For the material that follows, state how many lines contain the word "False", and add nothing.

·····

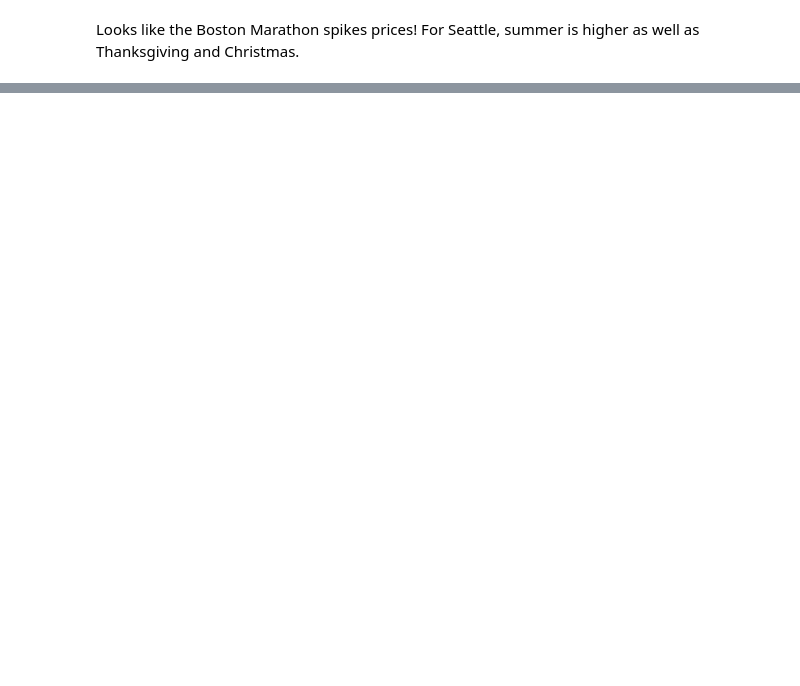
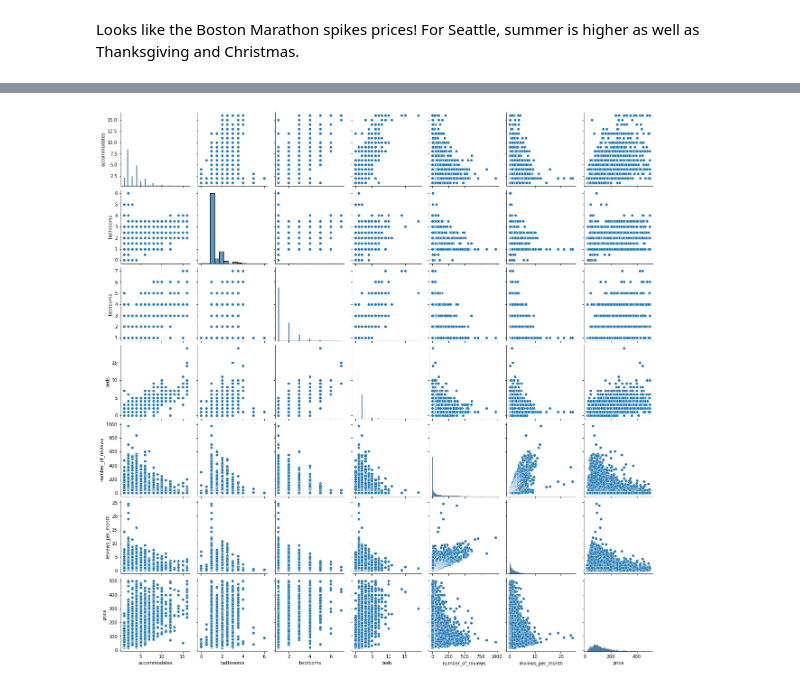
Before and after one commit to nikokydes/Udacity_DS_Proj1, a Jupyter notebook: Project1.ipynb, the cells around one changed output, grey strips where cells are left out. Drawn from its saved outputs; the diff is of its cells as text; code cells hidden in the pictures; blank space fills up the shorter version.

```diff
--- a/Project1.ipynb
+++ b/Project1.ipynb
@@ -293,0 +373,15 @@ ax.yaxis.set_major_formatter(tick)
+# %%
+# Add a flag indicating shared bathrooms
+df_list['shared_bathroom'] = df_list.bathrooms_text.str.contains('shared', case=False)
+
+# Replace 'half-bath' with '0.5'
+mask = df_list.bathrooms_text.str.contains('half-bath', case=False, na=False)
+df_list.loc[mask, 'bathrooms_text'] = '0.5'
+
+# Strip all non-digit characters from 'bathrooms_text', convert to float, and assign to 'bathrooms'
+df_list.bathrooms = df_list.bathrooms_text.str.replace('[^\d\.]','', regex=True).astype('float')
+
+# Drop the bathroom text field
+df_list.drop(columns='bathrooms_text', inplace=True)
+
+df_list.bathrooms.value_counts()
@@ -293,0 +403,10 @@ ax.yaxis.set_major_formatter(tick)
+# %%
+# Pairplot for numeric features
+cols = ['accommodates', 'bathrooms', 'bedrooms', 'beds',
+       'number_of_reviews', 'reviews_per_month', 'price']
+
+mask = (df_list.price < 500) & (df_list.bathrooms < 10) & (df_list.minimum_nights <100)
+
+_ = sns.pairplot(df_list.loc[mask, cols])
+# %% [output]
+[figure, added]
```
Also changed, not shown: parts of 26 cells of this notebook.
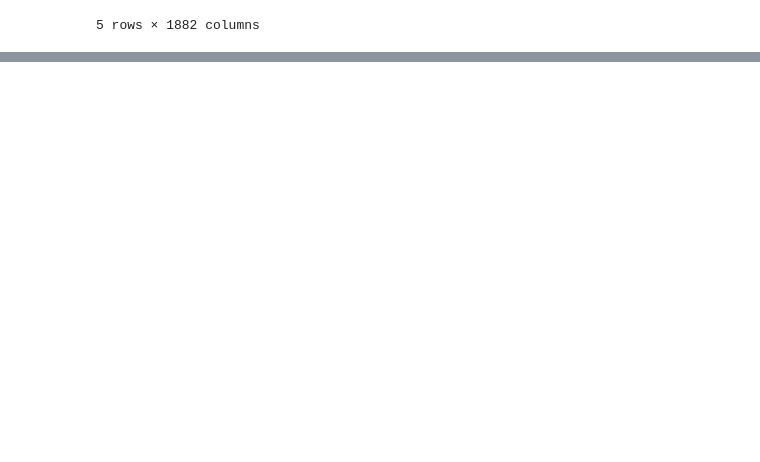
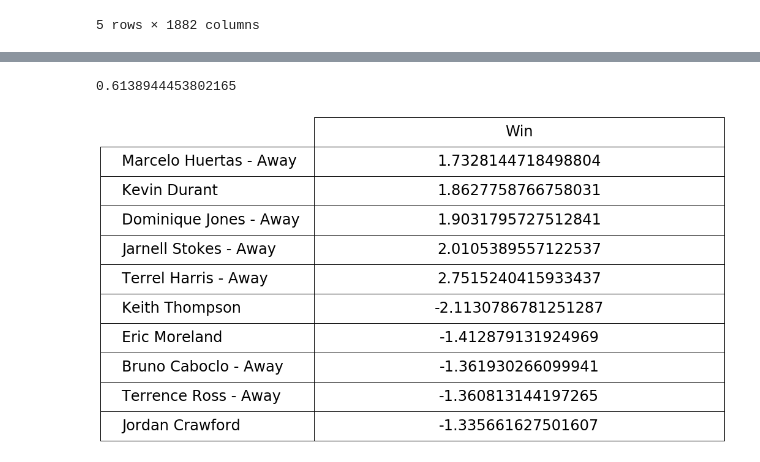
Before and after one commit to jjsahabu/NBA-Game-Predictor, a Jupyter notebook: George's Notebook.ipynb, the cells around one changed output, grey strips where cells are left out. Cells and saved outputs as stored; diff of their text form; code cells hidden in the pictures; blank space fills up the shorter version.

Commit message:
Added log regression model w 61% accuracy

```diff
--- a/George's Notebook.ipynb
+++ b/George's Notebook.ipynb
@@ -258,7 +259,7 @@ for row in teamBoxScore.iterrows():
 team_names_list = list(sorted(team_names_set))
 
 #matrix keeping track of efg before every game
-efg_matrix = np.zeros((len(teamBoxScore.index) // 2, 2 * n))
+efg_matrix = np.zeros((len(teamBoxScore.index) // 2, 10))
 efg_columns_list = ['teamEFG%', 'opptEFG%','teamEFG%A', 'opptEFG%A','teamPF', 'opptPF',
                     'teamTO', 'opptTO', 'teamOREB', 'opptOREB']
 
@@ -354,0 +393,3 @@ Index(['Aaron Smith', 'Ben Taylor', 'Bennett Salvatore', 'Bennie Adams',
+# %%
+games_ahead_df = pd.DataFrame(np.array(games_ahead_list), columns = ['gamesAhead'])
+games_ahead_df.tail()
@@ -354,0 +403,12 @@ Index(['Aaron Smith', 'Ben Taylor', 'Bennett Salvatore', 'Bennie Adams',
+# %%
+#Combining our dataframes
+data_df = pd.concat([off_df, player_df, stats_df, games_ahead_df], axis=1, sort=False)
+data_matrix = np.matrix(data_df)
+
+results_df = teamBoxScore.loc[teamBoxScore['teamLoc'] == 'Home']['teamRslt']
+results_array = np.array(results_df)
+
+test_data1, test_labels1 = data_matrix[6149:], results_array[6149:]
+dev_data1, dev_labels1 = data_matrix[4919:6149], results_array[4919:6149]
+train_data1, train_labels1 = data_matrix[:4919], results_array[:4919]
+mini_train_data1, mini_train_labels1 = data_matrix[:1000], results_array[:1000]
@@ -354,0 +427,61 @@ Index(['Aaron Smith', 'Ben Taylor', 'Bennett Salvatore', 'Bennie Adams',
+# %%
+logRegression = LogisticRegression(penalty = 'l1')
+logRegression.fit(train_data1, train_labels1)
+predictions = logRegression.predict(dev_data1)
+
+
+score = metrics.f1_score(dev_labels1, predictions, average = "weighted")
+print(score)
+
+#Finding most important features in our model and their respective indices
+#They get put into the lists, important_features and important_indices
+label_weights = logRegression.coef_
+features = list(data_df.columns)
+important_features = []
+important_indices = []
+
+largest_weights = sorted(label_weights[0])[-5:]
+largest_weights_indices = [list(label_weights[0]).index(largest_weights[0]),
+                          list(label_weights[0]).index(largest_weights[1]),
+                         list(label_weights[0]).index(largest_weights[2]),
+                          list(label_weights[0]).index(largest_weights[3]),
+                          list(label_weights[0]).index(largest_weights[4])]
+
+smallest_weights = sorted(label_weights[0])[:5]
+smallest_weights_indices = [list(label_weights[0]).index(smallest_weights[0]),
+                          list(label_weights[0]).index(smallest_weights[1]),
+                         list(label_weights[0]).index(smallest_weights[2]),
+                          list(label_weights[0]).index(smallest_weights[3]),
+                          list(label_weights[0]).index(smallest_weights[4])]
+for i in range(5):
+    important_features.append(features[largest_weights_indices[i]])
+    important_indices.append(largest_weights_indices[i])
+for i in range(5):
+    important_features.append(features[smallest_weights_indices[i]])
+    important_indices.append(smallest_weights_indices[i])
+
+#Create a nested list of size [20][4] to hold all of the label's weights for
+#our important features.
+cell_text = []
+for index in range(10):
+    row_text = []
+    row_text.append(label_weights[0][important_indices[index]])
+    cell_text.append(row_text)
+
+#Create the table
+the_table = plt.table(cellText = cell_text,
+                      rowLabels = important_features,
+                      colLabels = ['Win'],
+                      loc = 'center',
+                     cellLoc = 'center')
+the_table.set_fontsize(24)
+the_table.scale(2, 4)
+
+# Removing ticks and spines enables you to get the figure only with table
+plt.tick_params(axis='x', which='both', bottom=False, top=False, labelbottom=False)
+plt.tick_params(axis='y', which='both', right=False, left=False, labelleft=False)
+for pos in ['right','top','bottom','left']:
+    plt.gca().spines[pos].set_visible(False)
+# %% [output]
+0.6138944453802165
+[figure, added]
```
Also changed, not shown: parts of 13 cells of this notebook.
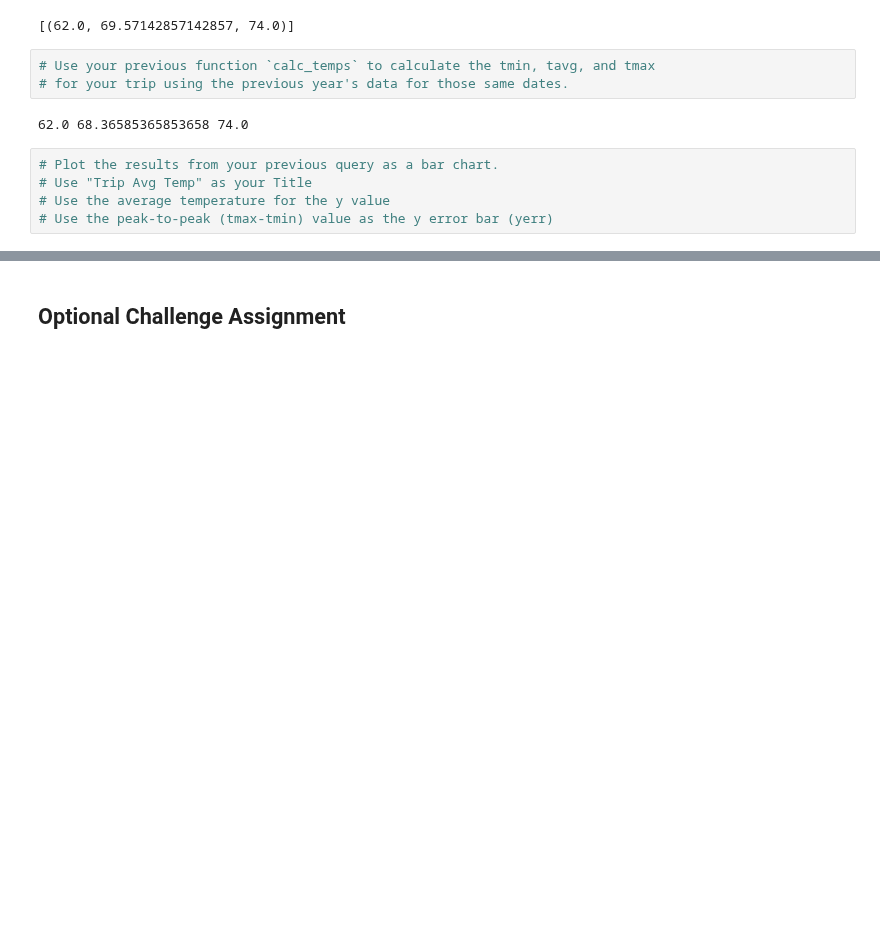
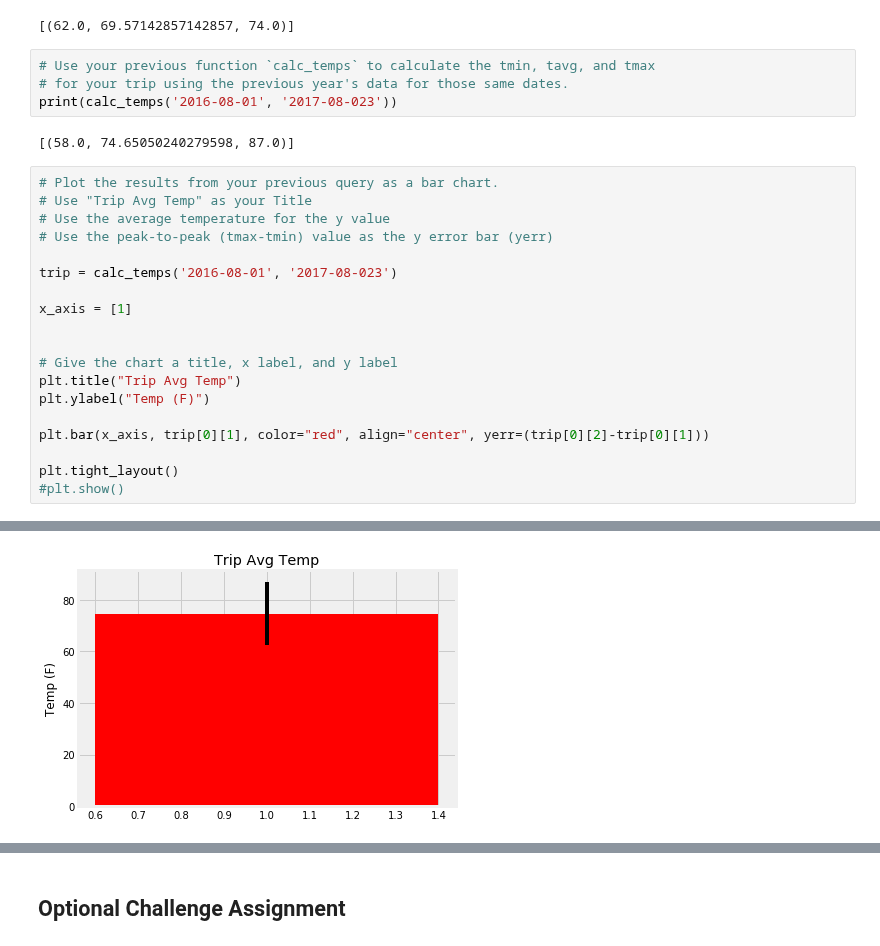
Before and after one commit to DanielSOhara27/Databootcamp-SqlAlchemy-Challenge, a Jupyter notebook: Solved_HW/Solved_climate_starter.ipynb, the cells around one changed output, grey strips where cells are left out. Saved outputs shown, nothing was run; the diff lists cells and outputs as text; blank space fills up the shorter version.

```diff
--- a/Solved_HW/Solved_climate_starter.ipynb
+++ b/Solved_HW/Solved_climate_starter.ipynb
@@ -150,11 +210,26 @@ print(calc_temps('2012-02-28', '2012-03-05'))
 # %%
 # Use your previous function `calc_temps` to calculate the tmin, tavg, and tmax
 # for your trip using the previous year's data for those same dates.
+print(calc_temps('2016-08-01', '2017-08-023'))
 # %% [output]
-62.0 68.36585365853658 74.0
+[(58.0, 74.65050240279598, 87.0)]
 # %%
 # Plot the results from your previous query as a bar chart.
 # Use "Trip Avg Temp" as your Title
 # Use the average temperature for the y value
 # Use the peak-to-peak (tmax-tmin) value as the y error bar (yerr)
+
+trip = calc_temps('2016-08-01', '2017-08-023')
+
+x_axis = [1]
+
+
+# Give the chart a title, x label, and y label
+plt.title("Trip Avg Temp")
+plt.ylabel("Temp (F)")
+
+plt.bar(x_axis, trip[0][1], color="red", align="center", yerr=(trip[0][2]-trip[0][1]))
+
+plt.tight_layout()
+#plt.show()
 # %% [output]
@@ -162,0 +236 @@ print(calc_temps('2012-02-28', '2012-03-05'))
+[figure, added]
```
Also changed, not shown: parts of 20 cells of this notebook, 1 other file.
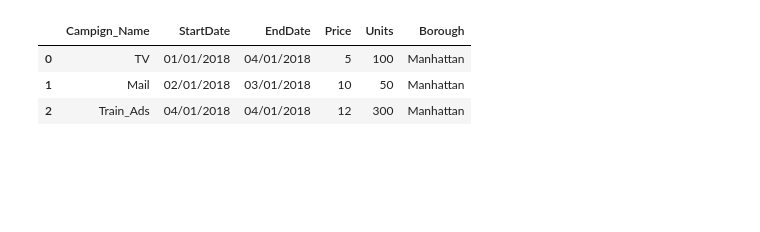
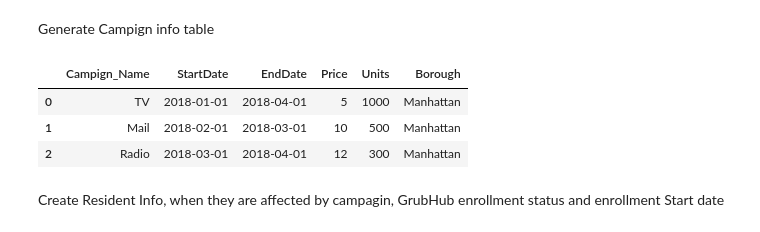
Before and after one commit to xiayfxw/DID_Analysis_Simulation, a Jupyter notebook: DID_Simulation.ipynb, the cells around one changed output. Drawn from its saved outputs; the diff is of its cells as text; code cells hidden in the pictures; blank space fills up the shorter version.

```diff
--- a/DID_Simulation.ipynb
+++ b/DID_Simulation.ipynb
@@ -9,23 +21,28 @@ from random import sample
 ########Focusing on the Impact of Mail Campign##############
+# %% [markdown]
+Generate Campign info table
 # %%
 ####Sample Size####
-n = 100
+n = 1000
 x = 0.5 # percentage to take for Mail Campign
-m = 50
+m = 500
 ####Adjust the Price and Units to watch the different impact####
-Mail_StartDate, Mail_EndaDate, Mail_price, Mail_Unit,Mail_Bor = '02/01/2018','03/01/2018', 10,m,'Manhattan'
+Mail_StartDate, Mail_EndaDate, Mail_price, Mail_Unit,Mail_Bor = '2018-02-01','2018-03-01', 10,m,'Manhattan'
 
 #####Create Campign info table to record all the campagin details####
 data = np.array([['Campign_Name','StartDate','EndDate','Price','Units','Borough'],
-                ['TV','01/01/2018','04/01/2018', 5,n,'Manhattan'],
+                ['TV','2018-01-01','2018-04-01', 5,n,'Manhattan'],
                 ['Mail',Mail_StartDate, Mail_EndaDate, Mail_price, m, Mail_Bor],
-                ['Train_Ads','04/01/2018','04/01/2018', 12,300,'Manhattan']])
+                ['Radio','2018-03-01','2018-04-01', 12,300,'Manhattan']])
 
 campign_info = pd.DataFrame(data = data[1:,:],
-                  columns = data[0,:])
+                            columns = data[0,:])
+campign_info
 # %% [output]
 |  | Campign_Name | StartDate | EndDate | Price | Units | Borough |
-| 0 | TV | 01/01/2018 | 04/01/2018 | 5 | 100 | Manhattan |
-| 1 | Mail | 02/01/2018 | 03/01/2018 | 10 | 50 | Manhattan |
-| 2 | Train_Ads | 04/01/2018 | 04/01/2018 | 12 | 300 | Manhattan |
+| 0 | TV | 2018-01-01 | 2018-04-01 | 5 | 1000 | Manhattan |
+| 1 | Mail | 2018-02-01 | 2018-03-01 | 10 | 500 | Manhattan |
+| 2 | Radio | 2018-03-01 | 2018-04-01 | 12 | 300 | Manhattan |
+# %% [markdown]
+Create Resident Info, when they are affected by campagin, GrubHub enrollment status and enrollment Start date
 # %%
```
Also changed, not shown: parts of 11 cells of this notebook.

·····

Problem solution —
6